With Scotland head coach Gregor Townsend watching on from the Murrayfield stands, Magnus Bradbury made his Edinburgh comeback against the Dragons on Friday night after four months out with a dislocated shoulder.

It couldn’t have gone much better. The big flanker carried powerfully and tackled hard in a man-of-the-match performance, scoring the third of his team’s five tries for good measure.

With Scotland staring down the barrel of a pretty significant back-row injury crisis, Bradbury now looks a good bet to be involved against France in round three of this year’s Six Nations next week.

Certainly, Richard Cockerill, his club coach, is in no doubt that the 23-year-old is ready to do a job for his country next week.

“Physically, he’s ready,” said the coach. “He’s not got that many minutes under his belt but he’s now got that important first game back out of the way. And, with Scotland’s injury issues at the moment in the back-row, you’d imagine he’ll be in the frame next week.

“He put in a big shift tonight and he grew stronger and stronger as the game went on,” the coach added.

“Coming back from four months of not playing is a big ask. It’s a credit to himself, the medical team and the S&C guys that they have managed to get him in such good physical condition.”

Bradbury was understandably reluctant to get drawn into a conversation about whether he is ready to jump straight back into the dark-blue jersey for what would be only his fifth international cap – although he certainly didn’t flinch at the suggestion.

“I’d love to if I got the call but my primary focus at the moment is playing well for Edinburgh,” he said. “If Scotland comes I’ll take it with open arms but my first port of call is Edinburgh.
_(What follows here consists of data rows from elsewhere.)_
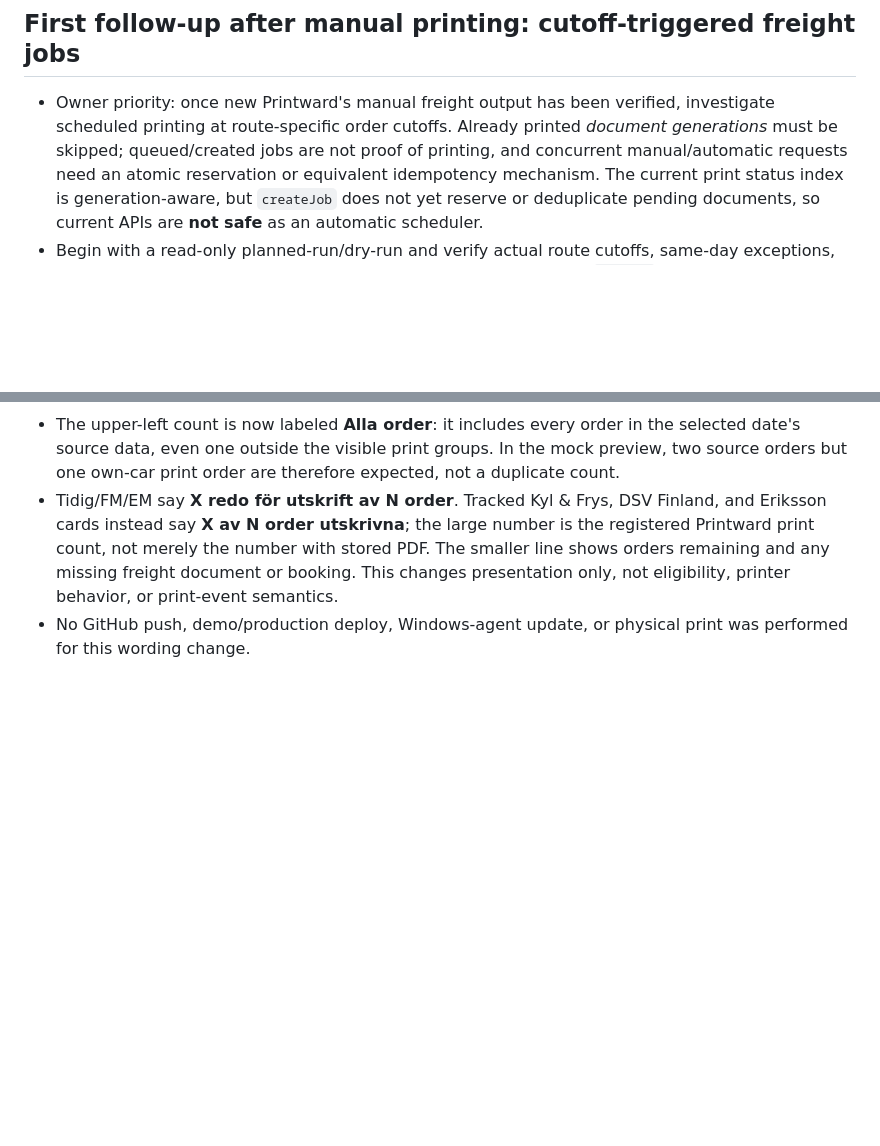
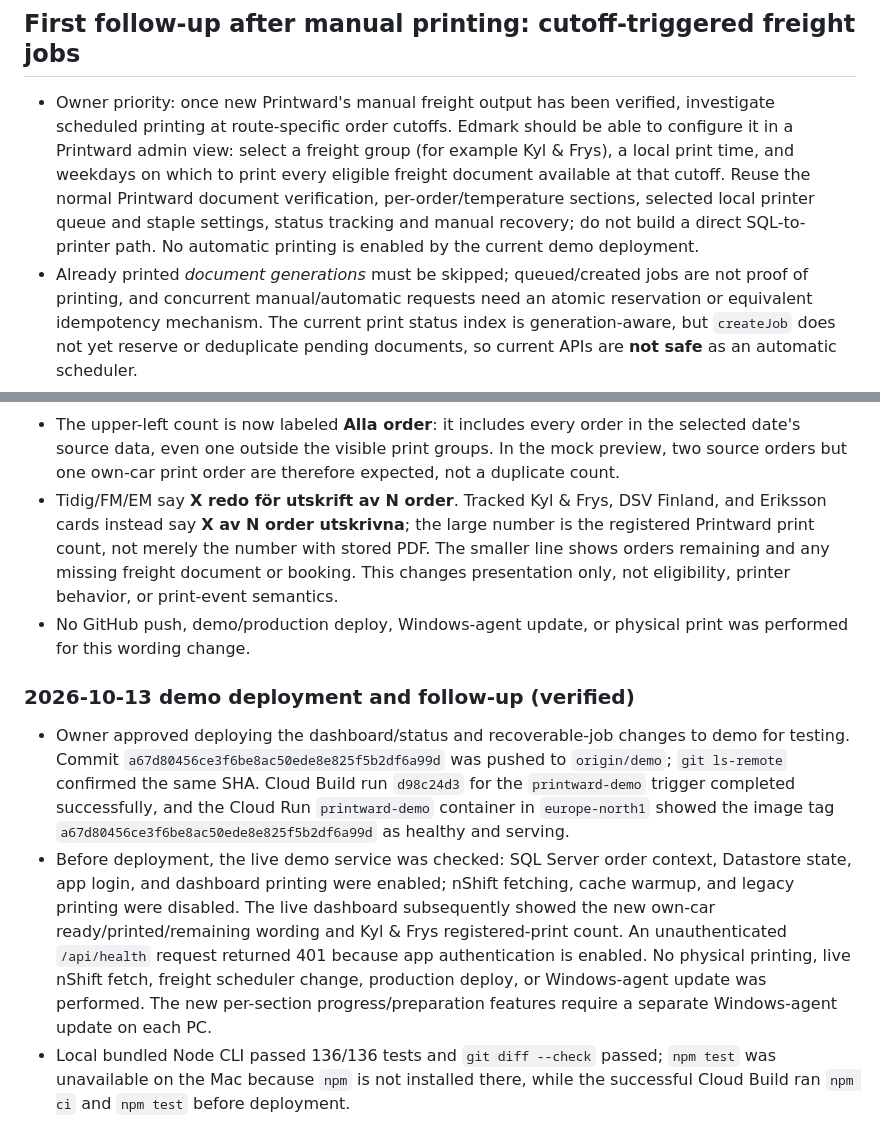
Before and after one commit to grossmanj/printward, a Markdown page: docs/agent-handoff.md, 2 parts joined by grey strips. GitHub-like rendering; blank space fills up the shorter version.

Commit message:
Document demo deployment and scheduled print follow-up

```diff
--- a/docs/agent-handoff.md
+++ b/docs/agent-handoff.md
@@ -588,8 +588,15 @@ are verification needs, not claims that the running system is broken.
 ## First follow-up after manual printing: cutoff-triggered freight jobs
 
 - Owner priority: once new Printward's manual freight output has been verified,
-  investigate scheduled printing at route-specific order cutoffs. Already
-  printed *document generations* must be skipped; queued/created jobs are not
+  investigate scheduled printing at route-specific order cutoffs. Edmark should
+  be able to configure it in a Printward admin view: select a freight group
+  (for example Kyl & Frys), a local print time, and weekdays on which to print
+  every eligible freight document available at that cutoff. Reuse the normal
+  Printward document verification, per-order/temperature sections, selected
+  local printer queue and staple settings, status tracking and manual recovery;
+  do not build a direct SQL-to-printer path. No automatic printing is enabled
+  by the current demo deployment.
+- Already printed *document generations* must be skipped; queued/created jobs are not
   proof of printing, and concurrent manual/automatic requests need an atomic
   reservation or equivalent idempotency mechanism. The current print status
   index is generation-aware, but `createJob` does not yet reserve or deduplicate
@@ -1362,3 +1369,24 @@ are verification needs, not claims that the running system is broken.
   eligibility, printer behavior, or print-event semantics.
 - No GitHub push, demo/production deploy, Windows-agent update, or physical
   print was performed for this wording change.
+
+### 2026-10-13 demo deployment and follow-up (verified)
+
+- Owner approved deploying the dashboard/status and recoverable-job changes to
+  demo for testing. Commit `a67d80456ce3f6be8ac50ede8e825f5b2df6a99d` was
+  pushed to `origin/demo`; `git ls-remote` confirmed the same SHA. Cloud Build
+  run `d98c24d3` for the `printward-demo` trigger completed successfully, and
+  the Cloud Run `printward-demo` container in `europe-north1` showed the image
+  tag `a67d80456ce3f6be8ac50ede8e825f5b2df6a99d` as healthy and serving.
+- Before deployment, the live demo service was checked: SQL Server order
+  context, Datastore state, app login, and dashboard printing were enabled;
+  nShift fetching, cache warmup, and legacy printing were disabled. The live
+  dashboard subsequently showed the new own-car ready/printed/remaining
+  wording and Kyl & Frys registered-print count. An unauthenticated `/api/health`
+  request returned 401 because app authentication is enabled. No physical
+  printing, live nShift fetch, freight scheduler change, production deploy, or
+  Windows-agent update was performed. The new per-section progress/preparation
+  features require a separate Windows-agent update on each PC.
+- Local bundled Node CLI passed 136/136 tests and `git diff --check` passed;
+  `npm test` was unavailable on the Mac because `npm` is not installed there,
+  while the successful Cloud Build ran `npm ci` and `npm test` before deployment.
```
“It’s the first time I’ve made it out of the gym for about four months,” he added, only half-jokingly.

“It was four months of no rugby. So, once my shoulder was right, I wanted to get as strong and as powerful as possible. So I’ve come back a bit heavier – I’ve gone from 111kg-112kg to sitting at 115kgs at the moment, and I felt good out there.

“But you can’t really replicate a game in training so you saw with the first couple of hits that, well, I wasn’t exactly off the pace, but you’re just not used to that.

“It wasn’t just me. As a team, we grew in confidence. The longer the game went on the fitter we felt and the more we pulled away.

“The first three quarters of the game they were with us all the way but, as a team, we pride ourselves on being fit and being able to pull away in that fourth quarter. Quite often we know when teams are going to break.”

It just so happened it was Bradbury’s 63rd-minute try that was the breaking point for Dragons. That edged Edinburgh back into the lead for the first time since the 19th minute, and it was one-way traffic from there on in, with a brace of touchdowns from winger Duhan van der Merwe securing a comfortable 34-17 bonus-point win for the capital outfit.

“It was a turning point in the game, but I didn’t do a lot - Schoemie [Pierre Schoeman] just carried me over the line,” he concluded, rather modestly.

It is likely that Townsend will be slightly more generous when assessing Bradbury’s contribution and deciding whether it merited a place on next week’s plane to Paris.